Between major trades and key draft picks, the Rams are now facing the beginning of the transition out of the last roster build. Here’s what it’s going to cost.

Los Angeles Rams HC Sean McVay congratulates QB Jared Goff and RB Todd Gurley after a touchdown against Washington, Sep. 17, 2017.
Los Angeles Rams HC Sean McVay congratulates QB Jared Goff and RB Todd Gurley after a touchdown against Washington, Sep. 17, 2017.
Jayne Kamin-Oncea-USA TODAY Sports

Over the last two offseasons, the Los Angeles Rams have been unusually aggressive in taking advantage of some of their most important players being on inexpensive rookie deals by trading for talented but unwanted pieces and exploiting the available cap space those rookie deals created.

That aggression allowed the Rams to go all-in on an effort to build a Super Bowl-caliber roster. That roster got them to the Super Bowl. Hard to be upset.

But now, the cost of that deal is coming due, and it’s coming due in two forms.

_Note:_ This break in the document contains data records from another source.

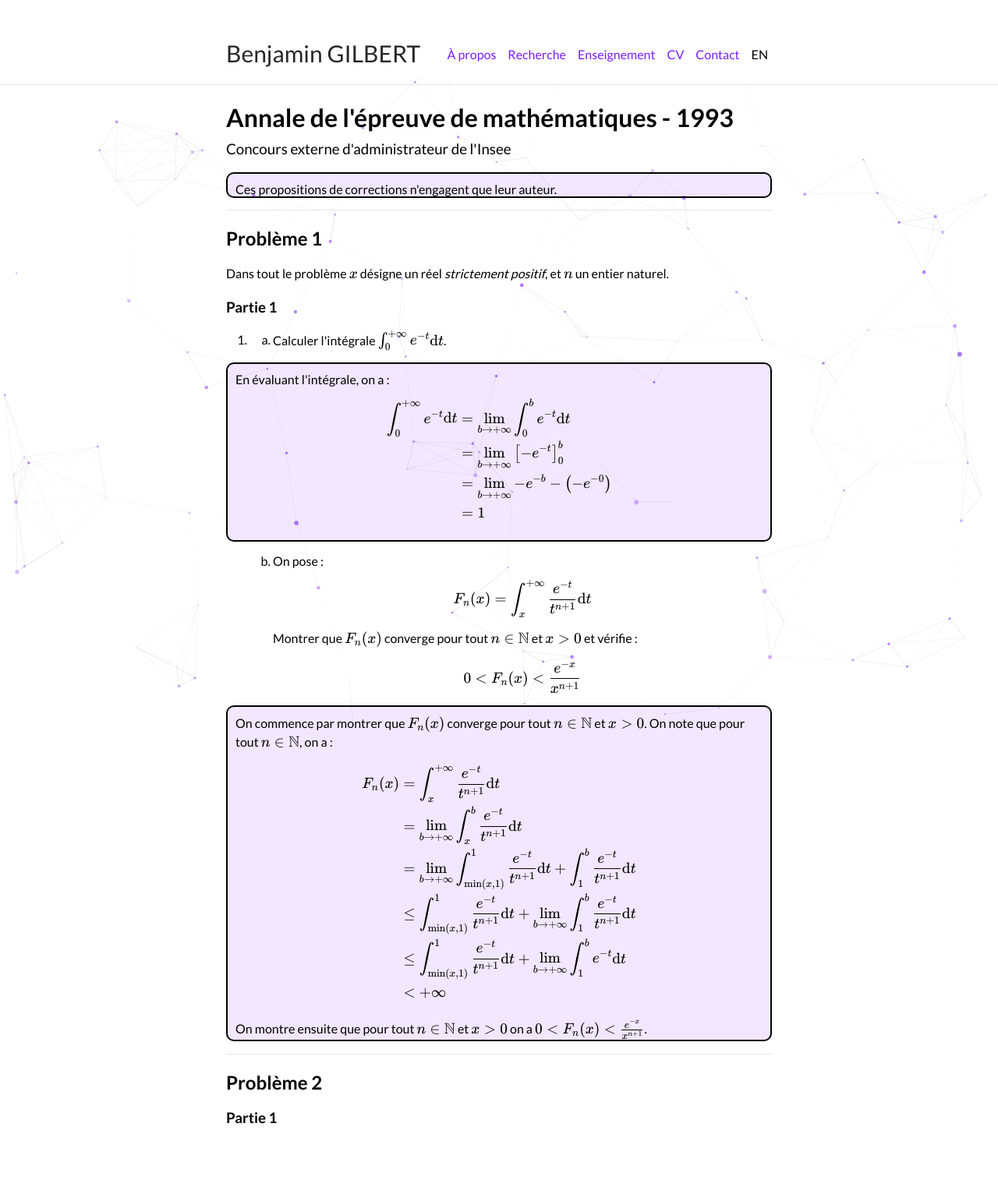
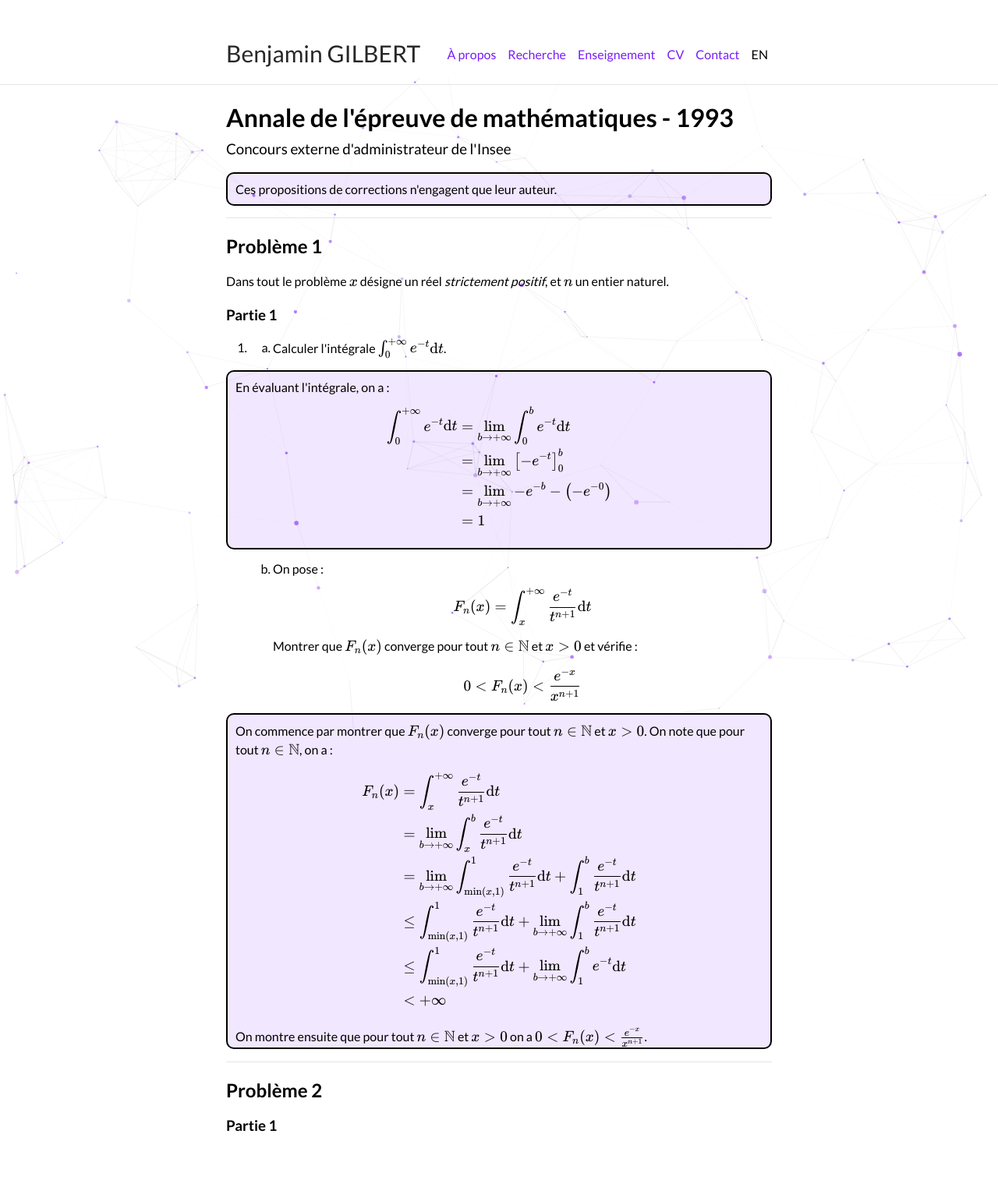
Before and after one commit to bglbrt/bglbrt.github.io, a Jekyll site: the page built from fr/corrections/administrateur_externe_1993.md, in a window 1280 px wide. Shown: the whole page at 78% size. Built offline with Jekyll 4.4.1, drawn with Linux system fonts in a browser that asks for light colours; nearby versions of some CDN libraries.

Commit message:
Mise à jour des corrections

```diff
--- a/fr/corrections/administrateur_externe_1993.md
+++ b/fr/corrections/administrateur_externe_1993.md
@@ -9,7 +9,7 @@
 <h1 style="margin-bottom: 0">Annale de l'épreuve de mathématiques - 1993</h1>
 <h3 style="font-weight: normal; margin-top: 10px">Concours externe d'administrateur de l'Insee</h3>
 
-<p style="border: solid 2px; border-radius: 10px; background-color:rgba(121, 28, 248, .1); padding-right: 10px; padding-left: 10px; padding-top: 10px; margin: 15px 0 15px 0px;">
+<p style="border: solid 2px; border-radius: 10px; background-color:rgba(121, 28, 248, .1); padding-right: 10px; padding-left: 10px; padding-top: 10px; padding-bottom: 10px; margin: 15px 0 15px 0px;">
 Ces propositions de corrections n'engagent que leur auteur.
 </p>
 
```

One of those is in terms of draft picks and the deficit the Rams have built up over the last four years both in moving up in the draft but also in packaging draft picks in moves that brought in talented, though temporary, roster upgrades. That, coupled with the wiiiiiiiiiiiiiiiiiiiiiiiiiiiiiiiiiiide group of role players on expiring deals, means the Rams are in the precarious situation of losing much of the middle third of their roster. While that doesn’t grab the attention (or money) of the top end of the roster, it’s nearly as important on the field.

But the other cost of that aggression is much more quantifiable. And it’s in the form of a couple of players that will cost the Rams much, much (, much, much) more in 2019 than it did a year ago.

It comes down, largely, to five players: WR Brandin Cooks, DL Aaron Donald, LT Andrew Whitworth, CB Marcus Peters and RT Rob Havenstein. I’ll throw in RB Todd Gurley for the purposes of rounding-friendly figures, but it’s mostly about that quintet.

As a six-man group, those six players will cost the Rams more than $40m in 2019 than they did in 2018. To be specific using numbers from Over The Cap, they’ll cost $41,095,577. If you’re wondering why the Rams are so cavalier about letting LG Rodger Saffold III, DL Ndamukong Suh, S Lamarcus Joyner and EDGE Dante Fowler, Jr., hit the market, that’s your easy answer.

They picked the former over the latter.

2018-19 LA Rams key contract increases

POS Player 2018 2019 Difference
POS Player 2018 2019 Difference
WR Brandin Cooks $5,400,000 $15,259,000 $9,859,000
DL Aaron Donald $8,892,000 $17,108,000 $8,216,000
LT Andrew Whitworth $9,174,166 $16,659,168 $7,485,002
CB Marcus Peters $1,741,932 $9,069,000 $7,327,068
RT Rob Havenstein $2,063,187 $8,300,000 $6,236,813
RB Todd Gurley $7,228,306 $9,200,000 $1,971,694

That’s not a decision deserving criticism by any means. A plurality of teams, if not a majority, would love to have that six-man group the Rams are bringing back in 2019. And Whitworth’s return from the precipice of retirement was met with celebration for a reason.

It just comes at a cost.

So while Rams fans can lament that the team has little wiggle room to address burgeoning needs across the defense and offensive line, the simple reason why is that the Rams have locked in a functioning core that has helped them win the NFC West the last two seasons and led them to a Super Bowl appearance just a month ago.

If you’re gonna spend money, you might as well spend it wisely.